Using the data below, count the lines that carry the string "claude" and write only the count.

━━━ Material provided

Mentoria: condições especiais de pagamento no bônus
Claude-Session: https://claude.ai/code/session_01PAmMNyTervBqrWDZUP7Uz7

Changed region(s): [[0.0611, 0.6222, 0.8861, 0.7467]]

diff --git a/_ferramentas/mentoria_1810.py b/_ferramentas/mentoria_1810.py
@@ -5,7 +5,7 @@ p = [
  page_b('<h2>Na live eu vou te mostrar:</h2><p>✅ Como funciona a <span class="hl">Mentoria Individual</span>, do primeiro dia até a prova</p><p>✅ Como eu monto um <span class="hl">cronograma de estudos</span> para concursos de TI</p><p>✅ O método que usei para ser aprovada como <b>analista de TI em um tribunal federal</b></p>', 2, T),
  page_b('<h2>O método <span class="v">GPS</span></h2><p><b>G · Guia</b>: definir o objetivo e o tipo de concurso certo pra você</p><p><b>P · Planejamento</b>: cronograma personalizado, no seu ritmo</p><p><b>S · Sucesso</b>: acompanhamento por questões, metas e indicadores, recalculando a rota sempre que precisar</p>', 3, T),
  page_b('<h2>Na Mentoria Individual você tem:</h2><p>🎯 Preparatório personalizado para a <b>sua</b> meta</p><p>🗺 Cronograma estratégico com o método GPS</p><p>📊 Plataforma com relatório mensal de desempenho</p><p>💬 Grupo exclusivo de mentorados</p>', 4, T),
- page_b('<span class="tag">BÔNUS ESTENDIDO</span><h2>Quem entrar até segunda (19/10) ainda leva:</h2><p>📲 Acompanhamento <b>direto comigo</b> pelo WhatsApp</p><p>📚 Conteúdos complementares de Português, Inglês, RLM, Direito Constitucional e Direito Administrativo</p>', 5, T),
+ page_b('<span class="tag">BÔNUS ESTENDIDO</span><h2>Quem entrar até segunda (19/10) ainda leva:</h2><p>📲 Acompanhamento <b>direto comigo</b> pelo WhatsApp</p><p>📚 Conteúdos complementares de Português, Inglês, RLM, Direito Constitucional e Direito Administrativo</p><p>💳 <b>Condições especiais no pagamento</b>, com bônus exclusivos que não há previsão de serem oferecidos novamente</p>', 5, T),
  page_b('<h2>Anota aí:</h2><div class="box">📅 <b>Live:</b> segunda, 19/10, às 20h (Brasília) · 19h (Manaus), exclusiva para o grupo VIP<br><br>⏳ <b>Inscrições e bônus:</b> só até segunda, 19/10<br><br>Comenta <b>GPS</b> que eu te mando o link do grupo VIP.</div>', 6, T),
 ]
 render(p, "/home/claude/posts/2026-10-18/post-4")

━━━━━━

Task answer: 2